Assigned task: If any record holds an image, omit the image and print the rest exactly.

Given records:
————

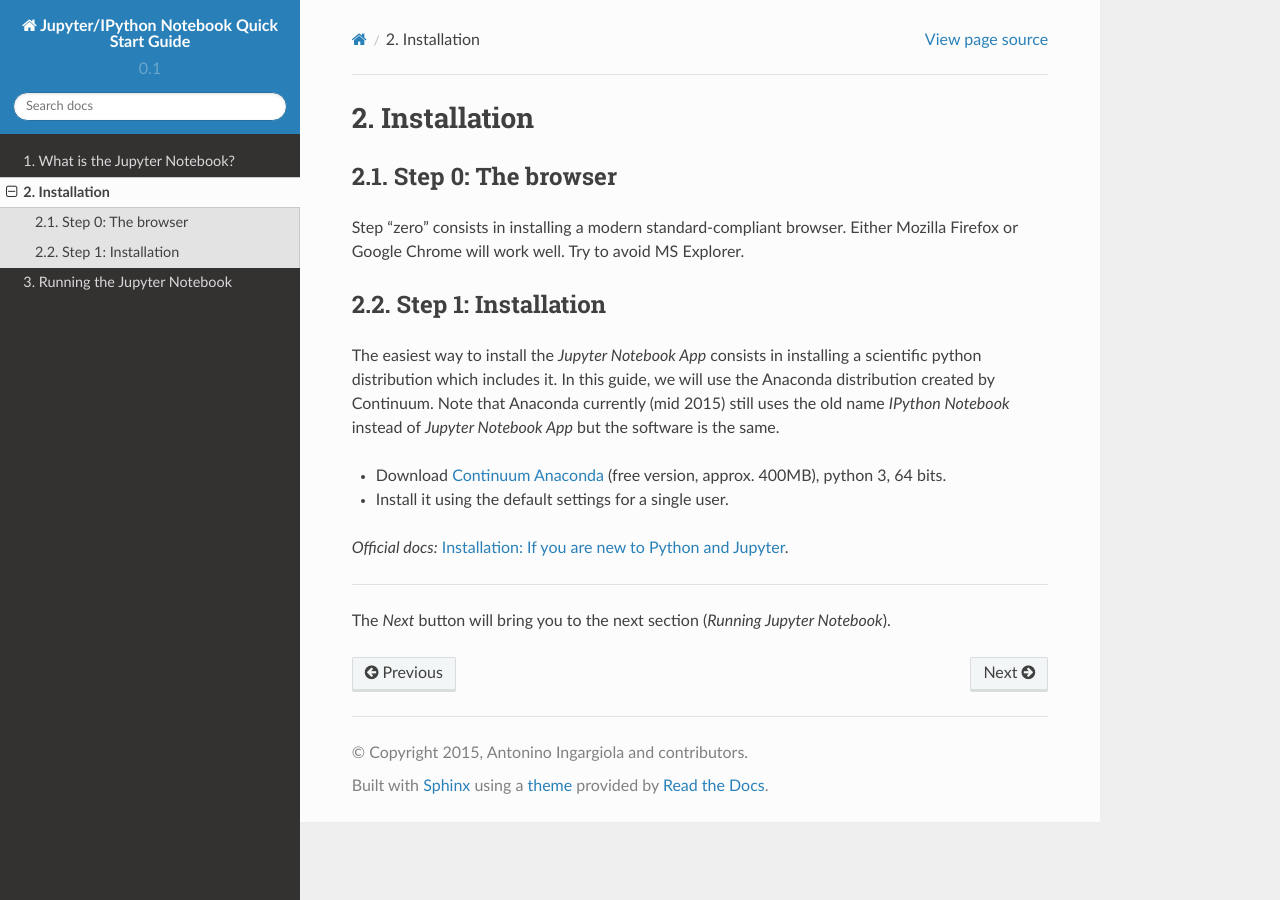
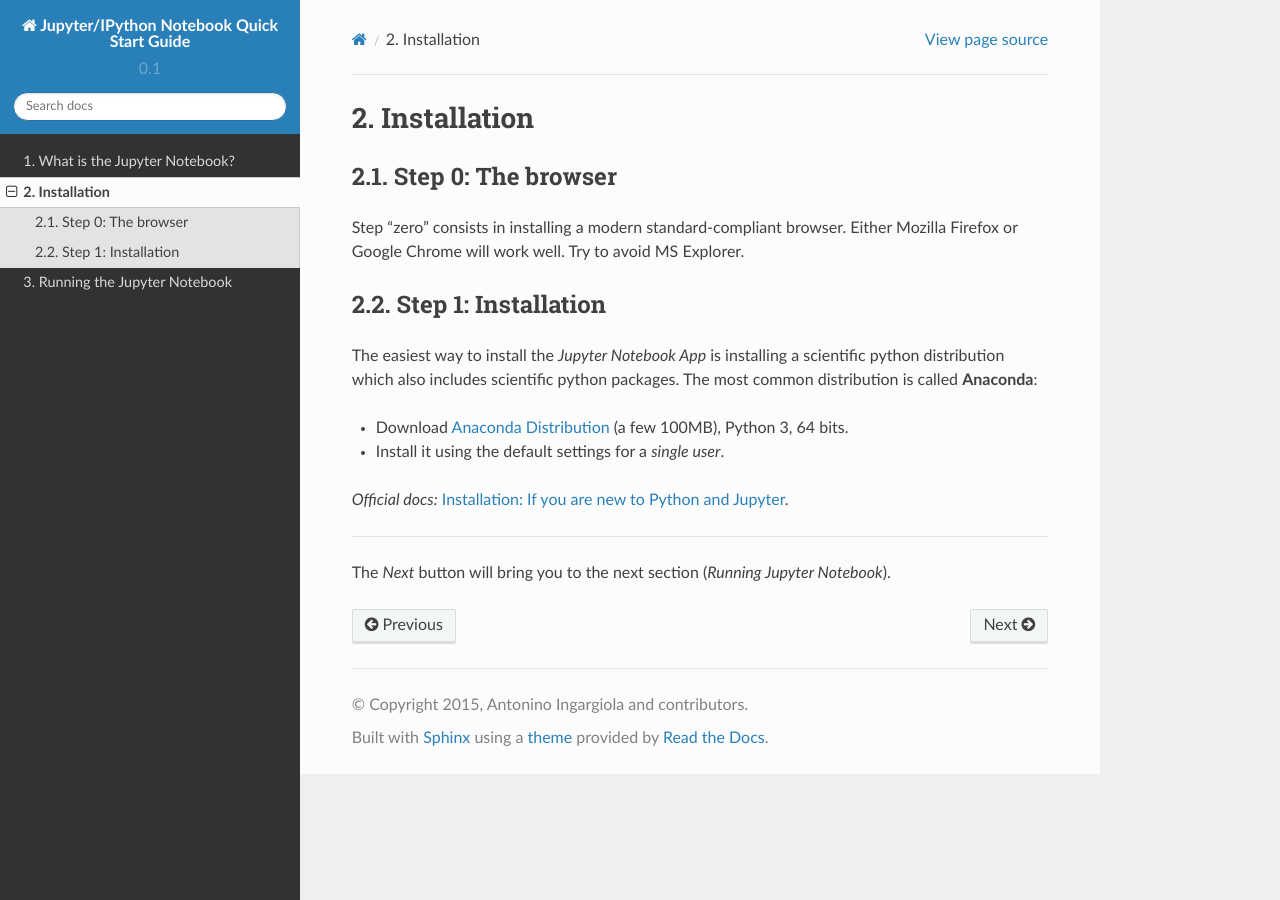
Before and after one commit to tritemio/jupyter_notebook_beginner_guide, a Sphinx documentation site: the page built from docs/install.rst, in a window 1280 px wide. Built offline with Sphinx 7.4.7 and the Read the Docs theme 2.0.0, drawn with Linux system fonts in a browser that asks for light colours.

Commit message:
Update install.rst

```diff
--- a/docs/install.rst
+++ b/docs/install.rst
@@ -11,16 +11,14 @@ MS Explorer.
 Step 1: Installation
 --------------------
 
-The easiest way to install the *Jupyter Notebook App* consists in
-installing a scientific python distribution which includes it.
-In this guide, we will use the Anaconda distribution created by Continuum.
-Note that Anaconda currently (mid 2015) still uses the old name
-*IPython Notebook* instead of *Jupyter Notebook App* but the software is the same.
+The easiest way to install the *Jupyter Notebook App* is
+installing a scientific python distribution which also includes
+scientific python packages. The most common distribution is called **Anaconda**:
 
-- Download `Continuum Anaconda <https://store.continuum.io/cshop/anaconda/>`_
-  (free version, approx. 400MB), python 3, 64 bits.
+- Download `Anaconda Distribution <https://www.anaconda.com/download/>`_
+  (a few 100MB), Python 3, 64 bits.
 
-- Install it using the default settings for a single user.
+- Install it using the default settings for a *single user*.
 
 *Official docs:* `Installation: If you are new to Python and Jupyter <https://jupyter.readthedocs.org/en/latest/install.html#new-to-python-and-jupyter>`__.
 
```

————

Output of the exercise:
Before and after one commit to tritemio/jupyter_notebook_beginner_guide, a Sphinx documentation site: the page built from docs/install.rst, in a window 1280 px wide. Built offline with Sphinx 7.4.7 and the Read the Docs theme 2.0.0, drawn with Linux system fonts in a browser that asks for light colours.

Commit message:
Update install.rst

```diff
--- a/docs/install.rst
+++ b/docs/install.rst
@@ -11,16 +11,14 @@ MS Explorer.
 Step 1: Installation
 --------------------
 
-The easiest way to install the *Jupyter Notebook App* consists in
-installing a scientific python distribution which includes it.
-In this guide, we will use the Anaconda distribution created by Continuum.
-Note that Anaconda currently (mid 2015) still uses the old name
-*IPython Notebook* instead of *Jupyter Notebook App* but the software is the same.
+The easiest way to install the *Jupyter Notebook App* is
+installing a scientific python distribution which also includes
+scientific python packages. The most common distribution is called **Anaconda**:
 
-- Download `Continuum Anaconda <https://store.continuum.io/cshop/anaconda/>`_
-  (free version, approx. 400MB), python 3, 64 bits.
+- Download `Anaconda Distribution <https://www.anaconda.com/download/>`_
+  (a few 100MB), Python 3, 64 bits.
 
-- Install it using the default settings for a single user.
+- Install it using the default settings for a *single user*.
 
 *Official docs:* `Installation: If you are new to Python and Jupyter <https://jupyter.readthedocs.org/en/latest/install.html#new-to-python-and-jupyter>`__.
 
```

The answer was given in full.